##### Material shown
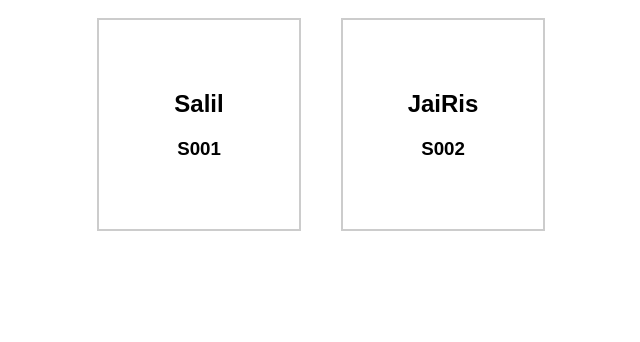
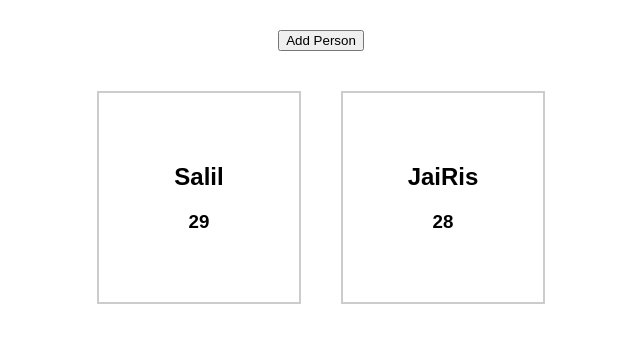
Before and after one commit to salilkapoor/Online-React, a React (Create React App) app: page / in a window 1280 px wide. Shown: the top 342 px of the page, without its empty margins (319-959 px from the left). Built offline with nearby package versions, Linux system fonts and the light colour scheme.

Commit message:
Commit# 3
Integration with react-redux.

```diff
--- a/package.json
+++ b/package.json
@@ -7,7 +7,9 @@
   "dependencies": {
     "react": "16.8.6",
     "react-dom": "16.8.6",
-    "react-scripts": "3.0.1"
+    "react-redux": "7.1.1",
+    "react-scripts": "3.0.1",
+    "redux": "4.0.4"
   },
   "devDependencies": {
     "typescript": "3.3.3"
--- a/src/App.js
+++ b/src/App.js
@@ -1,5 +1,5 @@
 import React from "react";
-import Persons from "./Components/Persons/Persons";
+import Persons from "./Containers/Persons/Persons";
 
 function App() {
   return (
--- /dev/null
+++ b/src/Components/AddPerson/AddPerson.css
@@ -0,0 +1,4 @@
+.AddPerson {
+  text-align: center;
+  margin: 30px;
+}
--- /dev/null
+++ b/src/Components/AddPerson/AddPerson.js
@@ -0,0 +1,11 @@
+import React from "react";
+
+import "./AddPerson.css";
+
+const addPerson = props => (
+  <div className="AddPerson">
+    <button onClick={props.personAdded}>Add Person</button>
+  </div>
+);
+
+export default addPerson;
--- a/src/Components/Persons/Persons.css
+++ b/src/Components/Person/Person.css
@@ -1,4 +1,4 @@
-.Persons {
+.Person {
   display: inline-block;
   border: 2px solid #ccc;
   padding: 50px;
--- /dev/null
+++ b/src/Components/Person/Person.js
@@ -0,0 +1,13 @@
+import React from "react";
+import "./Person.css";
+
+function Person(props) {
+  return (
+    <div className="Person" onClick={props.clicked}>
+      <h2>{props.name}</h2>
+      <h3>{props.age}</h3>
+    </div>
+  );
+}
+
+export default Person;
--- a/src/Components/Persons/Persons.js
+++ /dev/null
@@ -1,33 +0,0 @@
-import React, { Component } from "react";
-import "./Persons.css";
-
-class Persons extends Component {
-  state = {
-    Persons: [
-      {
-        name: "Salil",
-        code: "S001",
-        id: 1
-      },
-      {
-        name: "JaiRis",
-        code: "S002",
-        id: 2
-      }
-    ]
-  };
-
-  render() {
-    const PersonsObj = this.state.Persons.map(item => {
-      return (
-        <div className="Persons" key={item.id}>
-          <h2>{item.name}</h2>
-          <h3>{item.code}</h3>
-        </div>
-      );
-    });
-    return PersonsObj;
-  }
-}
-
-export default Persons;
--- /dev/null
+++ b/src/Containers/Persons/Persons.js
@@ -0,0 +1,51 @@
+import React, { Component } from "react";
+import Person from "../../Components/Person/Person";
+import { connect } from "react-redux";
+import * as actionTypes from "../../store/Actions";
+import AddPerson from "../../Components/AddPerson/AddPerson";
+
+class Persons extends Component {
+  render() {
+    return (
+      <div>
+        <AddPerson personAdded={this.props.onAddPersonHandler} />
+        {this.props.personState.map(person => (
+          <Person
+            key={person.id}
+            name={person.name}
+            age={person.age}
+            clicked={() => this.props.onDeletePersonHandler(person.id)}
+          />
+        ))}
+      </div>
+    );
+  }
+}
+
+const mapStateToProps = state => {
+  return {
+    personState: state.persons
+  };
+};
+const mapDispatchedToProps = dispatched => {
+  return {
+    onAddPersonHandler: () =>
+      dispatched({
+        type: actionTypes.ADD_PERSON,
+        payload: {
+          id: Math.random(), // not really unique but good enough here!
+          name: "Salil",
+          age: Math.floor(Math.random() * 40)
+        }
+      }),
+    onDeletePersonHandler: id =>
+      dispatched({
+        type: actionTypes.DELETE_PERSON,
+        personId: id
+      })
+  };
+};
+export default connect(
+  mapStateToProps,
+  mapDispatchedToProps
+)(Persons);
--- a/src/index.js
+++ b/src/index.js
@@ -1,8 +1,18 @@
 import React from "react";
 import ReactDOM from "react-dom";
+import { createStore } from "redux";
+import { Provider } from "react-redux";
+import reducers from "./store/Reducers";
+
 import App from "./App";
-
 import "./styles.css";
 
+const store = createStore(reducers);
+
 const rootElement = document.getElementById("root");
-ReactDOM.render(<App />, rootElement);
+ReactDOM.render(
+  <Provider store={store}>
+    <App />
+  </Provider>,
+  rootElement
+);
--- /dev/null
+++ b/src/store/Actions.js
@@ -0,0 +1,3 @@
+export const ADD_PERSON = "ADD_PERSON";
+export const DELETE_PERSON = "DELETE_PERSON";
+export const FETCH_PERSON = "FETCH_PERSON";
--- /dev/null
+++ b/src/store/Reducers.js
@@ -0,0 +1,33 @@
+import * as actionTypes from "./Actions";
+const initState = {
+  persons: [
+    {
+      name: "Salil",
+      age: 29,
+      id: 1
+    },
+    {
+      name: "JaiRis",
+      age: 28,
+      id: 2
+    }
+  ]
+};
+const reducer = (state = initState, action) => {
+  switch (action.type) {
+    case actionTypes.ADD_PERSON:
+      return {
+        ...state,
+        persons: state.persons.concat(action.payload)
+      };
+    case actionTypes.DELETE_PERSON:
+      return {
+        persons: state.persons.filter(person => person.id !== action.personId)
+      };
+    default:
+      return state;
+  }
+  // return state;
+};
+
+export default reducer;
```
##########
Exercise: Leave out the pictures and copy the rest of the material above exactly.

Problem solution:
Before and after one commit to salilkapoor/Online-React, a React (Create React App) app: page / in a window 1280 px wide. Shown: the top 342 px of the page, without its empty margins (319-959 px from the left). Built offline with nearby package versions, Linux system fonts and the light colour scheme.

Commit message:
Commit# 3
Integration with react-redux.

```diff
--- a/package.json
+++ b/package.json
@@ -7,7 +7,9 @@
   "dependencies": {
     "react": "16.8.6",
     "react-dom": "16.8.6",
-    "react-scripts": "3.0.1"
+    "react-redux": "7.1.1",
+    "react-scripts": "3.0.1",
+    "redux": "4.0.4"
   },
   "devDependencies": {
     "typescript": "3.3.3"
--- a/src/App.js
+++ b/src/App.js
@@ -1,5 +1,5 @@
 import React from "react";
-import Persons from "./Components/Persons/Persons";
+import Persons from "./Containers/Persons/Persons";
 
 function App() {
   return (
--- /dev/null
+++ b/src/Components/AddPerson/AddPerson.css
@@ -0,0 +1,4 @@
+.AddPerson {
+  text-align: center;
+  margin: 30px;
+}
--- /dev/null
+++ b/src/Components/AddPerson/AddPerson.js
@@ -0,0 +1,11 @@
+import React from "react";
+
+import "./AddPerson.css";
+
+const addPerson = props => (
+  <div className="AddPerson">
+    <button onClick={props.personAdded}>Add Person</button>
+  </div>
+);
+
+export default addPerson;
--- a/src/Components/Persons/Persons.css
+++ b/src/Components/Person/Person.css
@@ -1,4 +1,4 @@
-.Persons {
+.Person {
   display: inline-block;
   border: 2px solid #ccc;
   padding: 50px;
--- /dev/null
+++ b/src/Components/Person/Person.js
@@ -0,0 +1,13 @@
+import React from "react";
+import "./Person.css";
+
+function Person(props) {
+  return (
+    <div className="Person" onClick={props.clicked}>
+      <h2>{props.name}</h2>
+      <h3>{props.age}</h3>
+    </div>
+  );
+}
+
+export default Person;
--- a/src/Components/Persons/Persons.js
+++ /dev/null
@@ -1,33 +0,0 @@
-import React, { Component } from "react";
-import "./Persons.css";
-
-class Persons extends Component {
-  state = {
-    Persons: [
-      {
-        name: "Salil",
-        code: "S001",
-        id: 1
-      },
-      {
-        name: "JaiRis",
-        code: "S002",
-        id: 2
-      }
-    ]
-  };
-
-  render() {
-    const PersonsObj = this.state.Persons.map(item => {
-      return (
-        <div className="Persons" key={item.id}>
-          <h2>{item.name}</h2>
-          <h3>{item.code}</h3>
-        </div>
-      );
-    });
-    return PersonsObj;
-  }
-}
-
-export default Persons;
--- /dev/null
+++ b/src/Containers/Persons/Persons.js
@@ -0,0 +1,51 @@
+import React, { Component } from "react";
+import Person from "../../Components/Person/Person";
+import { connect } from "react-redux";
+import * as actionTypes from "../../store/Actions";
+import AddPerson from "../../Components/AddPerson/AddPerson";
+
+class Persons extends Component {
+  render() {
+    return (
+      <div>
+        <AddPerson personAdded={this.props.onAddPersonHandler} />
+        {this.props.personState.map(person => (
+          <Person
+            key={person.id}
+            name={person.name}
+            age={person.age}
+            clicked={() => this.props.onDeletePersonHandler(person.id)}
+          />
+        ))}
+      </div>
+    );
+  }
+}
+
+const mapStateToProps = state => {
+  return {
+    personState: state.persons
+  };
+};
+const mapDispatchedToProps = dispatched => {
+  return {
+    onAddPersonHandler: () =>
+      dispatched({
+        type: actionTypes.ADD_PERSON,
+        payload: {
+          id: Math.random(), // not really unique but good enough here!
+          name: "Salil",
+          age: Math.floor(Math.random() * 40)
+        }
+      }),
+    onDeletePersonHandler: id =>
+      dispatched({
+        type: actionTypes.DELETE_PERSON,
+        personId: id
+      })
+  };
+};
+export default connect(
+  mapStateToProps,
+  mapDispatchedToProps
+)(Persons);
--- a/src/index.js
+++ b/src/index.js
@@ -1,8 +1,18 @@
 import React from "react";
 import ReactDOM from "react-dom";
+import { createStore } from "redux";
+import { Provider } from "react-redux";
+import reducers from "./store/Reducers";
+
 import App from "./App";
-
 import "./styles.css";
 
+const store = createStore(reducers);
+
 const rootElement = document.getElementById("root");
-ReactDOM.render(<App />, rootElement);
+ReactDOM.render(
+  <Provider store={store}>
+    <App />
+  </Provider>,
+  rootElement
+);
--- /dev/null
+++ b/src/store/Actions.js
@@ -0,0 +1,3 @@
+export const ADD_PERSON = "ADD_PERSON";
+export const DELETE_PERSON = "DELETE_PERSON";
+export const FETCH_PERSON = "FETCH_PERSON";
--- /dev/null
+++ b/src/store/Reducers.js
@@ -0,0 +1,33 @@
+import * as actionTypes from "./Actions";
+const initState = {
+  persons: [
+    {
+      name: "Salil",
+      age: 29,
+      id: 1
+    },
+    {
+      name: "JaiRis",
+      age: 28,
+      id: 2
+    }
+  ]
+};
+const reducer = (state = initState, action) => {
+  switch (action.type) {
+    case actionTypes.ADD_PERSON:
+      return {
+        ...state,
+        persons: state.persons.concat(action.payload)
+      };
+    case actionTypes.DELETE_PERSON:
+      return {
+        persons: state.persons.filter(person => person.id !== action.personId)
+      };
+    default:
+      return state;
+  }
+  // return state;
+};
+
+export default reducer;
```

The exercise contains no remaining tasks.